Since it has reached the completion point of the Heavily Indebted Poor Countries (HIPC) Program in 2010, Togo continues to enjoy financial support from the Bretton Woods institutions, including the World Bank. The latter has just announced several measures to support Togo in the coming years, through Makhtar Diop, the institution’s vice-president for Africa, during his recent stay in Lomé. Interview
Interview by Blamé Ekoué
The World Bank Group has recently made strong decisions to support Togo. What are they? And what is the overall cost of these new measures?
We decided to provide financial support for three projects. The first signed agreement concerns a social security and basic services project for $ 29 million, or about CFA17.5 billion approved by the Board of Directors of the World Bank to help Togo to properly continue the implementation of its national policy for the development of social security.
The second project will allow not only for increased surveillance in animal health, but also for people’s health. Estimated at $ 21 million US, the budget for Togolese health aims to ensure that epidemics like those we experienced with the Ebola virus do not happen again. We will thus equip Togo with the means of detecting the first epidemic elements.

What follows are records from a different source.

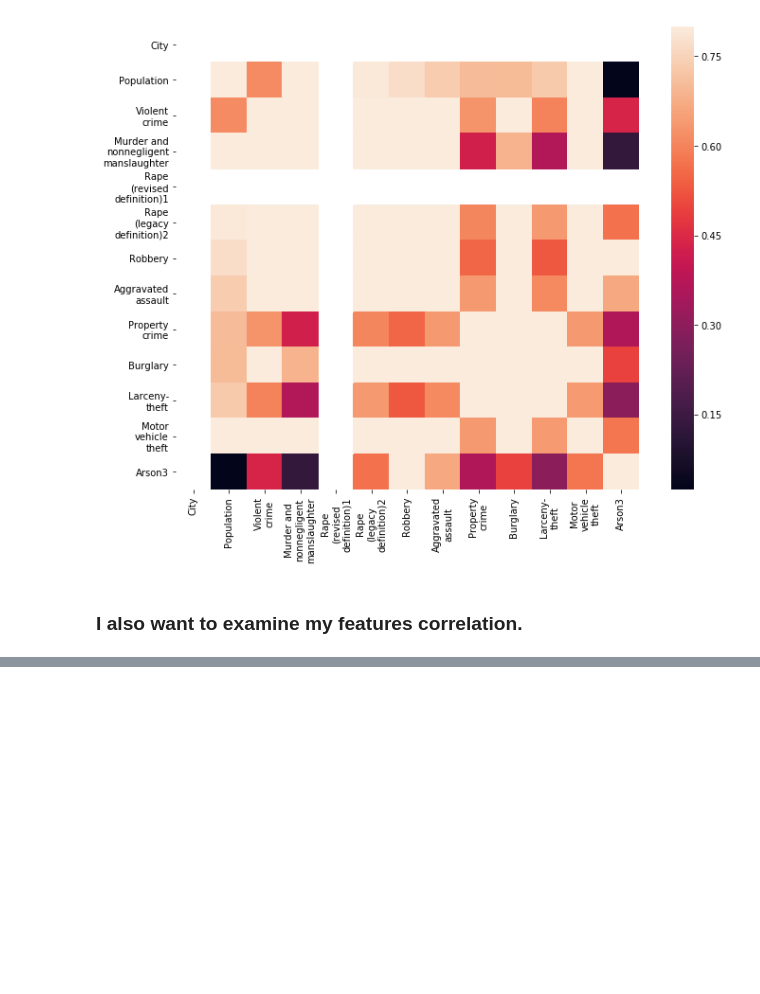
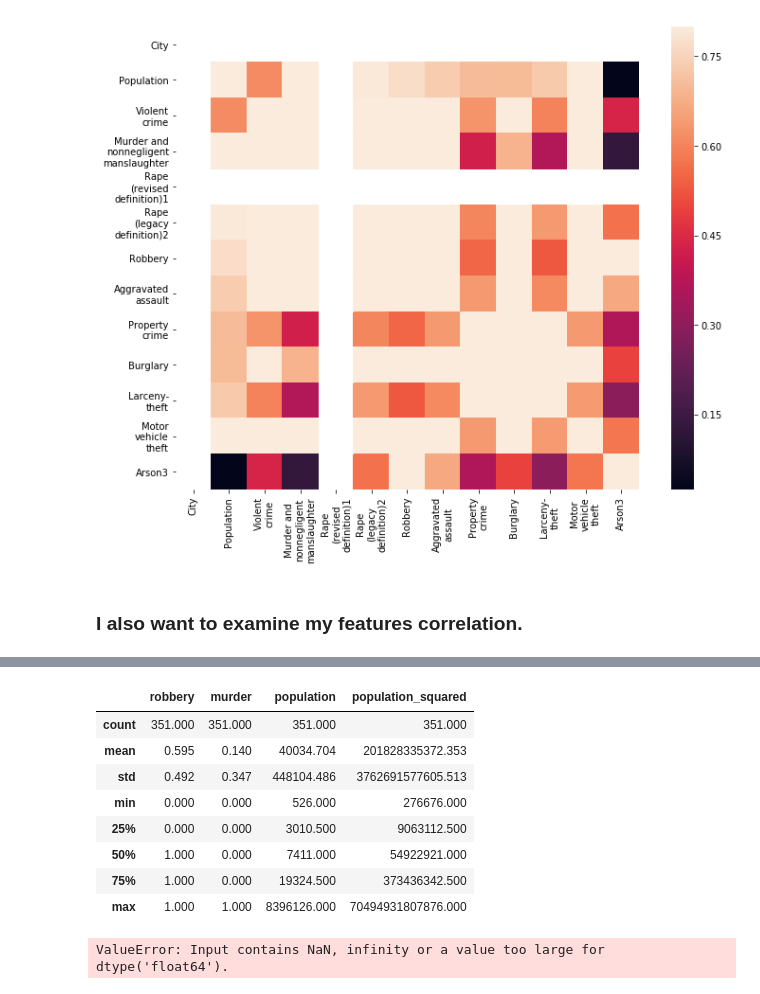
Before and after one commit to zgod89/Thinkful, a Jupyter notebook: unit2/u2l4p2.ipynb, the cells around one changed output, grey strips where cells are left out. Drawn from its saved outputs; the diff is of its cells as text; code cells hidden in the pictures; blank space fills up the shorter version.

```diff
--- a/unit2/u2l4p2.ipynb
+++ b/unit2/u2l4p2.ipynb
@@ -294,0 +326,28 @@ plt.show()
+# %%
+features.describe()
+# %% [output]
+|  | robbery | murder | population | population_squared |
+| count | 351.000 | 351.000 | 351.000 | 351.000 |
+| mean | 0.595 | 0.140 | 40034.704 | 201828335372.353 |
+| std | 0.492 | 0.347 | 448104.486 | 3762691577605.513 |
+| min | 0.000 | 0.000 | 526.000 | 276676.000 |
+| 25% | 0.000 | 0.000 | 3010.500 | 9063112.500 |
+| 50% | 1.000 | 0.000 | 7411.000 | 54922921.000 |
+| 75% | 1.000 | 0.000 | 19324.500 | 373436342.500 |
+| max | 1.000 | 1.000 | 8396126.000 | 70494931807876.000 |
+# %%
+
+
+# Instantiate and fit our model.
+regr = linear_model.LinearRegression()
+Y = crime_raw['Property\ncrime'].values.reshape(-1, 1)
+X = features[['murder', 'robbery', 'population']]
+regr.fit(X, Y)
+
+# Inspect the results.
+print('\nCoefficients: \n', regr.coef_)
+print('\nIntercept: \n', regr.intercept_)
+print('\nR-squared:')
+print(regr.score(X, Y))
+# %% [output]
+ValueError: Input contains NaN, infinity or a value too large for dtype('float64').
```
Also changed, not shown: parts of 11 cells of this notebook.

The third project, amounting to $ 15 million US, much more focuses on social issues and employability, with the financing of labor intensive works. It seeks to provide employment for vulnerable young people: I mean more sustainable jobs over time, in order to generate income for youth. In total, three projects have been funded – for a total cost of $ 65 million. It is an important financial support.
In addition to financing these three projects, your Institution also significantly increases its budgetary support to the Togolese authorities … People are talking about more than $ 350 million US?
Yes you are right. Already, over the next three years, we will increase our budget support to Togo, initially from $ 30 million US to $ 50 million US in support of the country’s macroeconomic and structural reforms. It is also a question of giving Togo a real margin of maneuver in the implementation of priority actions. For example, the country has made significant progress in budgetary management – but now it will have to be consolidated day after day. Our group must therefore be on the side of Togo for successful efforts. We have just decided to increase the total financing volume for Togo to $ 370 million US by 2030, a significant increase which may eventually be reviewed upwards…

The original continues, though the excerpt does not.